BEGIN Given records

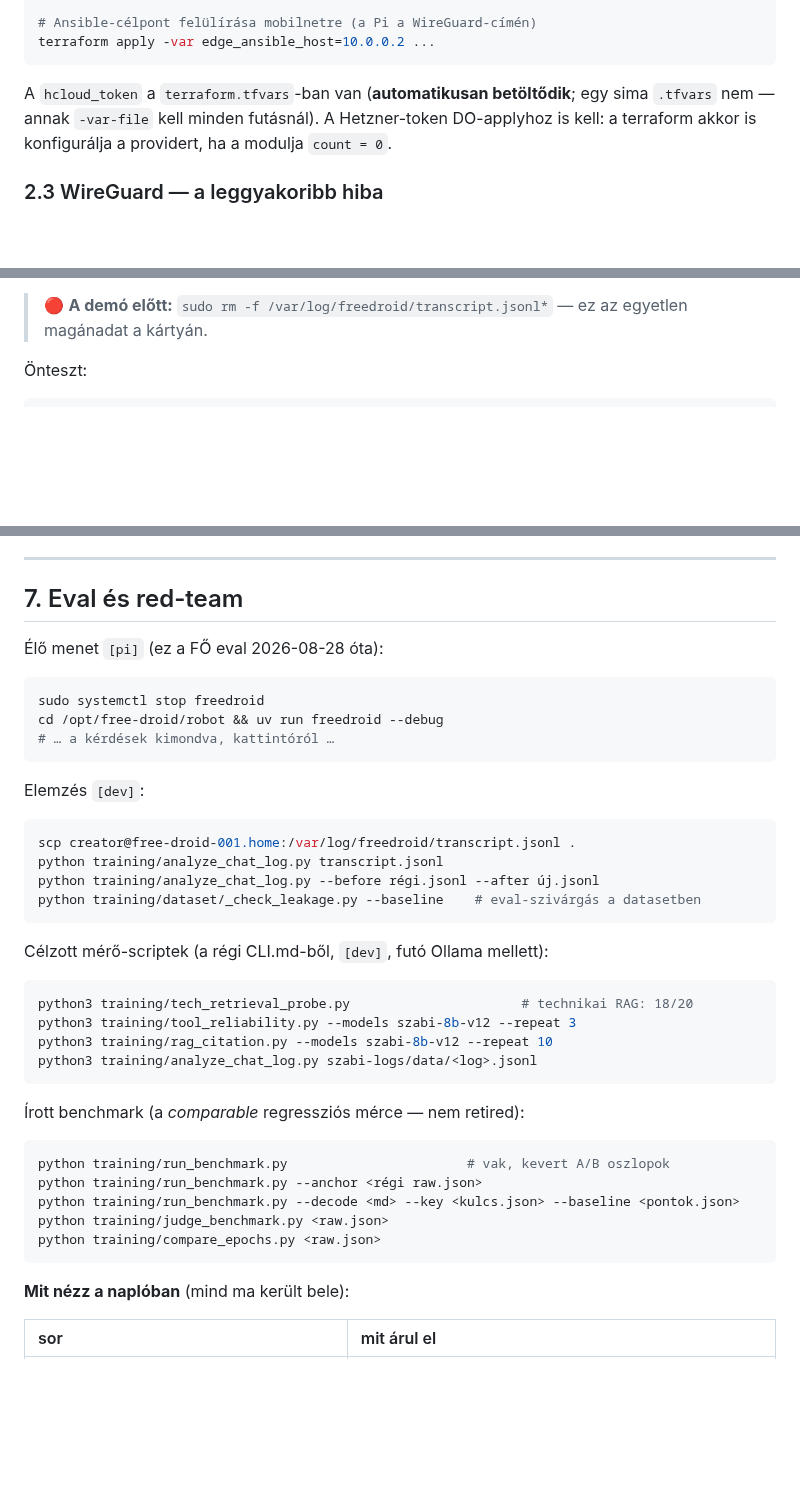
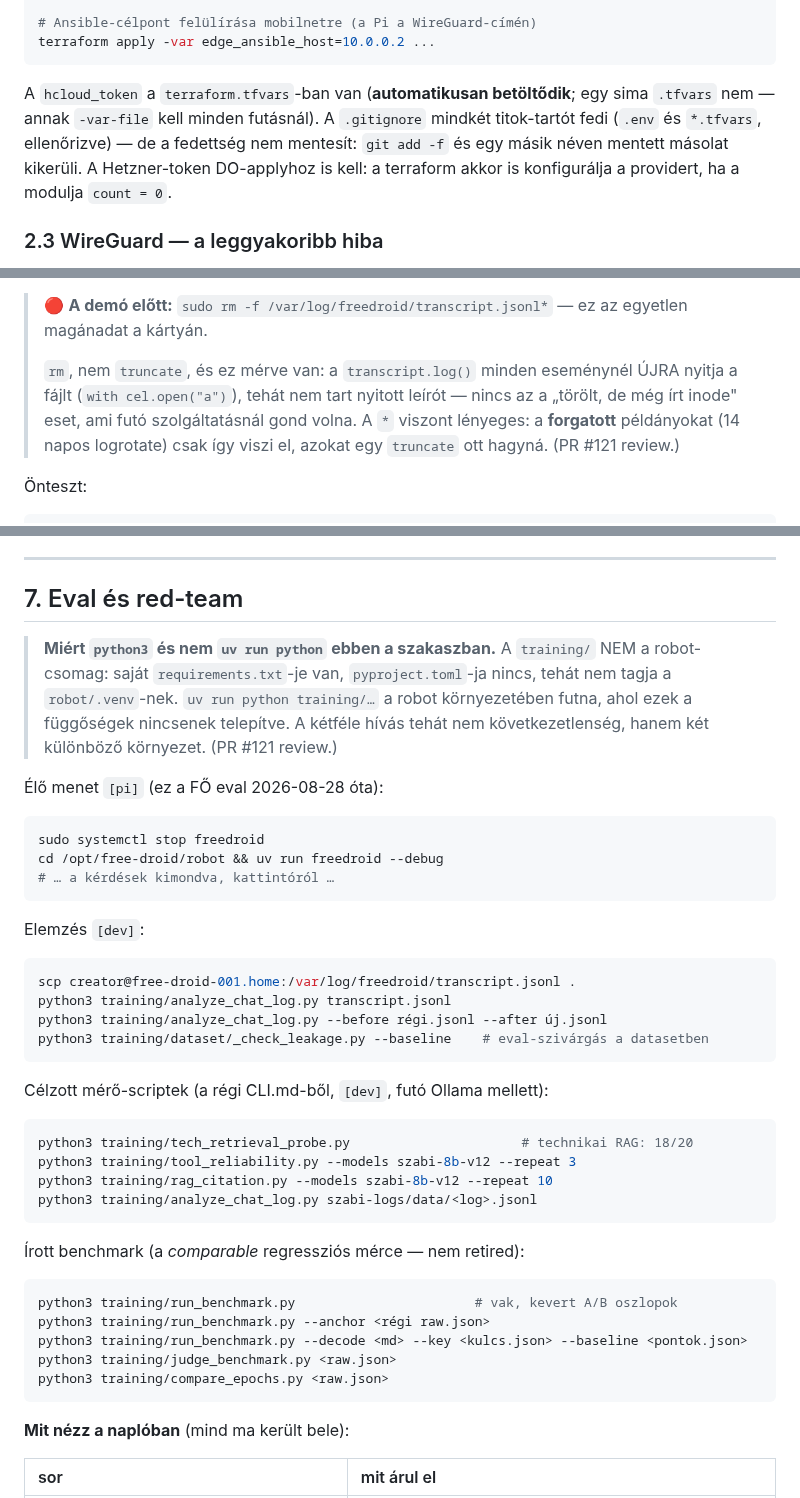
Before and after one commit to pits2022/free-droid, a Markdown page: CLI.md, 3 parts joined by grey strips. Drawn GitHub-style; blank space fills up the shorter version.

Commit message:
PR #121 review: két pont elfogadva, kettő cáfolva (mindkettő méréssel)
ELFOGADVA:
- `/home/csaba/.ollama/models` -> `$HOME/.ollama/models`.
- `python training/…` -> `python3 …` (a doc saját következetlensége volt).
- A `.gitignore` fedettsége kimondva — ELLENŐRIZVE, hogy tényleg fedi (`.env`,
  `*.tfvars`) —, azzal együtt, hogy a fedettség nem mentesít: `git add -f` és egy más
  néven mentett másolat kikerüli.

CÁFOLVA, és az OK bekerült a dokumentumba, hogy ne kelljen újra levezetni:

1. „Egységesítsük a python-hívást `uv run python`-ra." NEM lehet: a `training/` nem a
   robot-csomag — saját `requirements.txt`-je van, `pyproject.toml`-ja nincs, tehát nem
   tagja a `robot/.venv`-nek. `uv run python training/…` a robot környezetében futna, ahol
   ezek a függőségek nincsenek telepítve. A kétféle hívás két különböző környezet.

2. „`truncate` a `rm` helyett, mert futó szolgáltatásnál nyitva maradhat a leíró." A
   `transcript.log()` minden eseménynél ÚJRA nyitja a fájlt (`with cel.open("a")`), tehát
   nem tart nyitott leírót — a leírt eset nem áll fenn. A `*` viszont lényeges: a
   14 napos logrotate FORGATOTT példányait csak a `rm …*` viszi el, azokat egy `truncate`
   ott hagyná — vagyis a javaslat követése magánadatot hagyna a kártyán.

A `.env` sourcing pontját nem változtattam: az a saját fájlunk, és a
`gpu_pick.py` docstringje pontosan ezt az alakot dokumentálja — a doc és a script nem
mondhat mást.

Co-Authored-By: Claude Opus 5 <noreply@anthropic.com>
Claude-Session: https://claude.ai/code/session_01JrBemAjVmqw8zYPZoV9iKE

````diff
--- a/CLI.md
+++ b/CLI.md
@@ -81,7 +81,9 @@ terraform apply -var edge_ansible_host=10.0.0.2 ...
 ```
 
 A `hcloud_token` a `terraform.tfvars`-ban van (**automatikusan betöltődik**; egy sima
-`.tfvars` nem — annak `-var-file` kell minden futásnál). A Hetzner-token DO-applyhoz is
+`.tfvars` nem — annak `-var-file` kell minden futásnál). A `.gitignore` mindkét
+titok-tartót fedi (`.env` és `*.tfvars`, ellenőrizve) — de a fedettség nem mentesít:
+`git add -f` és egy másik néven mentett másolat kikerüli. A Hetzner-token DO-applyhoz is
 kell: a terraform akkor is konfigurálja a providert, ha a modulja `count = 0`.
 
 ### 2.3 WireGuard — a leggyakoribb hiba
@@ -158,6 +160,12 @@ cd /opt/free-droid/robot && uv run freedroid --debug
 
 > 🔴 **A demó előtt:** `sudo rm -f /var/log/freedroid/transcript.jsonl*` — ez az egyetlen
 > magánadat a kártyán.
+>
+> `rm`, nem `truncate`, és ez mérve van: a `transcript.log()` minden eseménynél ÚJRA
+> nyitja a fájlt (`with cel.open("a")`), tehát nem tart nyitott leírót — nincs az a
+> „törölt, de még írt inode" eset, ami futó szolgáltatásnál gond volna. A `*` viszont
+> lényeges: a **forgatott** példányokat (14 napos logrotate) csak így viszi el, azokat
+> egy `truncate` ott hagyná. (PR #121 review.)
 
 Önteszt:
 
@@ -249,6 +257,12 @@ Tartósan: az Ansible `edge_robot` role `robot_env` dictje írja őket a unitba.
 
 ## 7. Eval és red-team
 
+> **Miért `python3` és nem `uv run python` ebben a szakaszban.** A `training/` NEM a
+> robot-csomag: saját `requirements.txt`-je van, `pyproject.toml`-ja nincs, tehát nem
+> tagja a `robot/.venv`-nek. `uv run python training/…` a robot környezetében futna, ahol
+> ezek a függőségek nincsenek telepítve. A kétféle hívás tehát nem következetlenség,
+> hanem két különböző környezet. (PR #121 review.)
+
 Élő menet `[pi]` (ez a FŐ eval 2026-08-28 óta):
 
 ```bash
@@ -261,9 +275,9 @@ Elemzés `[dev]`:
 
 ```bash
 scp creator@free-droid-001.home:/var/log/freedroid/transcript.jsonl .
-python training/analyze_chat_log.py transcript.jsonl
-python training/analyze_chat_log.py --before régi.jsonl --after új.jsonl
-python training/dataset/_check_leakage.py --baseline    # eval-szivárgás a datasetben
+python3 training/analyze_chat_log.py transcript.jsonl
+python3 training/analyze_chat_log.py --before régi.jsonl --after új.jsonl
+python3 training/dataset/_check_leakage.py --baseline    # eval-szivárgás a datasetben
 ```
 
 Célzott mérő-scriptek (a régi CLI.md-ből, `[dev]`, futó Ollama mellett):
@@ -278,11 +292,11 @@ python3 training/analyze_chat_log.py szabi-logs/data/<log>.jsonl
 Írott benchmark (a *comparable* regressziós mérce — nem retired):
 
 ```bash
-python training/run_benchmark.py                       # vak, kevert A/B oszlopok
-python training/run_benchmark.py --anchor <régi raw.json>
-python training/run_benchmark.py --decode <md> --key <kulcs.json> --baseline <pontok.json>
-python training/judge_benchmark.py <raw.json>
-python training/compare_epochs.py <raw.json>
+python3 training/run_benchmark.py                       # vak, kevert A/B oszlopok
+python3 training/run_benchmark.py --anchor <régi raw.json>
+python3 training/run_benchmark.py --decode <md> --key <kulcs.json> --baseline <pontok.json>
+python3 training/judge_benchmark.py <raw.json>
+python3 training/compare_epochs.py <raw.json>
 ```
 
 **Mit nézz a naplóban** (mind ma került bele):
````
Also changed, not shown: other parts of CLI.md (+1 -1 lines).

END Given records

**Task:** Take the records from their first line through the line containing "fedettsége kimondva —" and please return exactly those lines, both ends included, minus the pictures.

**Expected answer:**
Before and after one commit to pits2022/free-droid, a Markdown page: CLI.md, 3 parts joined by grey strips. Drawn GitHub-style; blank space fills up the shorter version.

Commit message:
PR #121 review: két pont elfogadva, kettő cáfolva (mindkettő méréssel)
ELFOGADVA:
- `/home/csaba/.ollama/models` -> `$HOME/.ollama/models`.
- `python training/…` -> `python3 …` (a doc saját következetlensége volt).
- A `.gitignore` fedettsége kimondva — ELLENŐRIZVE, hogy tényleg fedi (`.env`,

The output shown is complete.